Your instructions — Find how many lines of the following entries contain "Built". Reply with the number alone.

Dataset excerpts —
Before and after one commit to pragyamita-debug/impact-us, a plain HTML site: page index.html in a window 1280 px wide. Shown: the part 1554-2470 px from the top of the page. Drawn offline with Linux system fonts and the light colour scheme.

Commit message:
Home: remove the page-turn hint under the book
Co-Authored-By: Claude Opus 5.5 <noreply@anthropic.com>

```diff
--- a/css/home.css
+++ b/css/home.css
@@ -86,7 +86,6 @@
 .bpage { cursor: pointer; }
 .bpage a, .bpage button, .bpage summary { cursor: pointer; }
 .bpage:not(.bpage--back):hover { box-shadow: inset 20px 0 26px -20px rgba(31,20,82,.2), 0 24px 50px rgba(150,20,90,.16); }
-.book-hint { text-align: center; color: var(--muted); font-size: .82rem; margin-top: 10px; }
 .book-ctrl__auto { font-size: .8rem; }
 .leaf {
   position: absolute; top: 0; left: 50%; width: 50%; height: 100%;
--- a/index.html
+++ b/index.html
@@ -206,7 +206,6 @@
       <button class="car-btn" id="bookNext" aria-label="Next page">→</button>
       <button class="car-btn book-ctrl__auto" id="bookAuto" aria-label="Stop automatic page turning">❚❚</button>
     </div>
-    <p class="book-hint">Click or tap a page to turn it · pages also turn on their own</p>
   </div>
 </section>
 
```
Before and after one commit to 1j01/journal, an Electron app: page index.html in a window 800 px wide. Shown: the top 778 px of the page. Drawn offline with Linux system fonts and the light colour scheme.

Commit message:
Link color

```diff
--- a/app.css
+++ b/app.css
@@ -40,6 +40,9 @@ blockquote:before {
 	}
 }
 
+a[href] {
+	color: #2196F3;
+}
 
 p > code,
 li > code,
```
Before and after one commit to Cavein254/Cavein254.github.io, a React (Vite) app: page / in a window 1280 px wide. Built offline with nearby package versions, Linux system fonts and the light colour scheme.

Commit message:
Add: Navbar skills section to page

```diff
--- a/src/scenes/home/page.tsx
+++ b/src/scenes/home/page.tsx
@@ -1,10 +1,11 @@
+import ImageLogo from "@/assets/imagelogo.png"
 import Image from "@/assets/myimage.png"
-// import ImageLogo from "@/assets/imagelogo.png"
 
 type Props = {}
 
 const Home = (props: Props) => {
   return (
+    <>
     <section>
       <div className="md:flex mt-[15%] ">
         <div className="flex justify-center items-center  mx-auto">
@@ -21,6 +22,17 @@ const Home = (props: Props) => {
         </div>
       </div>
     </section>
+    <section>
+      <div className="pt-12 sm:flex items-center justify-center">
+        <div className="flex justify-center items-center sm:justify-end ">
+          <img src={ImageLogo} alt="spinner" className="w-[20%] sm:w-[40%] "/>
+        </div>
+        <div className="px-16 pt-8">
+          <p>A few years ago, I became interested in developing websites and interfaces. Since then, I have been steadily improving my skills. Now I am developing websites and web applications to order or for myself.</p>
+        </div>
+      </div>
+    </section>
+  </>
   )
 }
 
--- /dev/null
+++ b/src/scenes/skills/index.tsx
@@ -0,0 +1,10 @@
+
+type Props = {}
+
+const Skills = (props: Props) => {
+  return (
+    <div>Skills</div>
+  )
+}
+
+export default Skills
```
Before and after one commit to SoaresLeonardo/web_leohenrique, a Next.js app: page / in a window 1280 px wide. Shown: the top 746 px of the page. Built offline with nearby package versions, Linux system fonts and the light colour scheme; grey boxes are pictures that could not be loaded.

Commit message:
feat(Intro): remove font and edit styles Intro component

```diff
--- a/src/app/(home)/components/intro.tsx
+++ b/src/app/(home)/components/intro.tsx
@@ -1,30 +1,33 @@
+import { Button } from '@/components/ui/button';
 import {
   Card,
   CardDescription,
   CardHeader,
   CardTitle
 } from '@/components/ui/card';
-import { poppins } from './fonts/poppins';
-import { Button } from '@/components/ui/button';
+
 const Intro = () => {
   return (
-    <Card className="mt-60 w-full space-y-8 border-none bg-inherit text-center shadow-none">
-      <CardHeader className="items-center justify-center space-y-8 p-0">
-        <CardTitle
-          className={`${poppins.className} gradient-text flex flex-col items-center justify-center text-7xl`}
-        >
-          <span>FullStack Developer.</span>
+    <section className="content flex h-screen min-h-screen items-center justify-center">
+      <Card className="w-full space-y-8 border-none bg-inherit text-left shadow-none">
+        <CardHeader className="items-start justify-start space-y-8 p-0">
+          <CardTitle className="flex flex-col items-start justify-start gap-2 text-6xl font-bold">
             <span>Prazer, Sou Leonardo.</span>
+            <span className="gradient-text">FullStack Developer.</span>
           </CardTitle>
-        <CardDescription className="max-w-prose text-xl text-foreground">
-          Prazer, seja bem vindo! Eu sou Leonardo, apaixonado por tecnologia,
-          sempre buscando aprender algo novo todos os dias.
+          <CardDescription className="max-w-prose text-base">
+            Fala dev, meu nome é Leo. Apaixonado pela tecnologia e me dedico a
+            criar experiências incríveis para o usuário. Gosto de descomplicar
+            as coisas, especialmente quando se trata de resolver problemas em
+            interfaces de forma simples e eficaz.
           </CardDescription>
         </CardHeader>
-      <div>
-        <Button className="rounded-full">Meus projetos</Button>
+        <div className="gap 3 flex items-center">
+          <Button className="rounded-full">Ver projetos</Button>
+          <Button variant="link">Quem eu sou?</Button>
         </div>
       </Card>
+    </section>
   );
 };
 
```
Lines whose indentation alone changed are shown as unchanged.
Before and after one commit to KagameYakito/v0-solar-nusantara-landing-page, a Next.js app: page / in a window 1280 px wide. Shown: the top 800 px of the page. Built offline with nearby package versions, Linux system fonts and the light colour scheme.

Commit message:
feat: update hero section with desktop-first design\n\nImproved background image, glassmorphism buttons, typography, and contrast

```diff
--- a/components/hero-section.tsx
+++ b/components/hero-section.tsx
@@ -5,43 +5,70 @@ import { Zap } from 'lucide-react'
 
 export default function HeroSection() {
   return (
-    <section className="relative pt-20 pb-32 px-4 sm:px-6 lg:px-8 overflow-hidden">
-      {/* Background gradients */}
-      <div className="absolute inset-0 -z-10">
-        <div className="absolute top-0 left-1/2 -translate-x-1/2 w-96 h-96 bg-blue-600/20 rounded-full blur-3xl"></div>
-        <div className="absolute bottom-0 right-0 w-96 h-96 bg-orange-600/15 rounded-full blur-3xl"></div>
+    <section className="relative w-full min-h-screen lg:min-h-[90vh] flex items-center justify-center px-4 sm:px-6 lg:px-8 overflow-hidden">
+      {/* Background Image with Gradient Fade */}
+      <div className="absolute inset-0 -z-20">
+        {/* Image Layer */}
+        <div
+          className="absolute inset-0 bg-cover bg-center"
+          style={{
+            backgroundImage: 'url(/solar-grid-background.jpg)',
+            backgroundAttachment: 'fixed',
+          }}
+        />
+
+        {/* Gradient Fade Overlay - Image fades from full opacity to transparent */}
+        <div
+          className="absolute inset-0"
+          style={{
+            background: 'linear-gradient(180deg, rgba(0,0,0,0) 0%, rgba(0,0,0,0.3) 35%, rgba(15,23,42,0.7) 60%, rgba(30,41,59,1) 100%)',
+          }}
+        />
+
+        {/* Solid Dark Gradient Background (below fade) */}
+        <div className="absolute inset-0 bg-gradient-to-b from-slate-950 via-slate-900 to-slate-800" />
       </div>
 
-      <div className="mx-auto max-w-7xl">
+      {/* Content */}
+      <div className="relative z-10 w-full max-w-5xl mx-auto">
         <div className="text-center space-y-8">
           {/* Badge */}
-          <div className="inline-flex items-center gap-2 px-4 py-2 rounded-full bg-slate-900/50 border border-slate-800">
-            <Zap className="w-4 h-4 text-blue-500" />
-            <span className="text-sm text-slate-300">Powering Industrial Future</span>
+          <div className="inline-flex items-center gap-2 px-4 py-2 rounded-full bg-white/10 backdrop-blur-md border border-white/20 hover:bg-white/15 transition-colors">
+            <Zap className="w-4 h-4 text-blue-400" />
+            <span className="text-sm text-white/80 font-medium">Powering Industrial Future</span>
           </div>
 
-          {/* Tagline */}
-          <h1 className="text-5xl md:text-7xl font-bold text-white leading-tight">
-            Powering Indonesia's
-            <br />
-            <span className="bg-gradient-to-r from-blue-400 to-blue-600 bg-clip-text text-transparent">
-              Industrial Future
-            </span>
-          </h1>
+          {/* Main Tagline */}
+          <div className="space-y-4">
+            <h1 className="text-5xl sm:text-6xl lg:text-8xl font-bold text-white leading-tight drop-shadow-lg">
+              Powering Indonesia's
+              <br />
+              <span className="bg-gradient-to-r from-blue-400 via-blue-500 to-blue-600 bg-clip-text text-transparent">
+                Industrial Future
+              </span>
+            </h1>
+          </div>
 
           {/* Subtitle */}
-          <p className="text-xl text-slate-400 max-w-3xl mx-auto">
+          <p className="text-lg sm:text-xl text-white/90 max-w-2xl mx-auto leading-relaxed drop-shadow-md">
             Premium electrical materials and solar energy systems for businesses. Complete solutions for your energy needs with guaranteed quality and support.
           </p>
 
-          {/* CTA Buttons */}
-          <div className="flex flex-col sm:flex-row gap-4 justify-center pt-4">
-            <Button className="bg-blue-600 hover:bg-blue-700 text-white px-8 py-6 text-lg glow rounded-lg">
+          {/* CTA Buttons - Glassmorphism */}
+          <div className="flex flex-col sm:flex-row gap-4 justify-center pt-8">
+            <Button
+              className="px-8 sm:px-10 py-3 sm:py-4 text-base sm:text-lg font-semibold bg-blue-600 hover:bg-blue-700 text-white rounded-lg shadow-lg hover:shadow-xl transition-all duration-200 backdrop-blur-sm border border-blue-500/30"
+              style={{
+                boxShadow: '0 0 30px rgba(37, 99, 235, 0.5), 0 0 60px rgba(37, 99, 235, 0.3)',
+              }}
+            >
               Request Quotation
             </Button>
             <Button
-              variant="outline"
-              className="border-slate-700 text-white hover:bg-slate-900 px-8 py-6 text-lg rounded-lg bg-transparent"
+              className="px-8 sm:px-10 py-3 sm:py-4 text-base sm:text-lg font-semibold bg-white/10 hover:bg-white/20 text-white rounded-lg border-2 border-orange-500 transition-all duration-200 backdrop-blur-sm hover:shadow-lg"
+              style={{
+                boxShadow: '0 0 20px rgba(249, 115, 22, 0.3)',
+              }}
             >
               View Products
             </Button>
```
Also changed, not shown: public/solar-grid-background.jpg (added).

Answer to the exercise — 3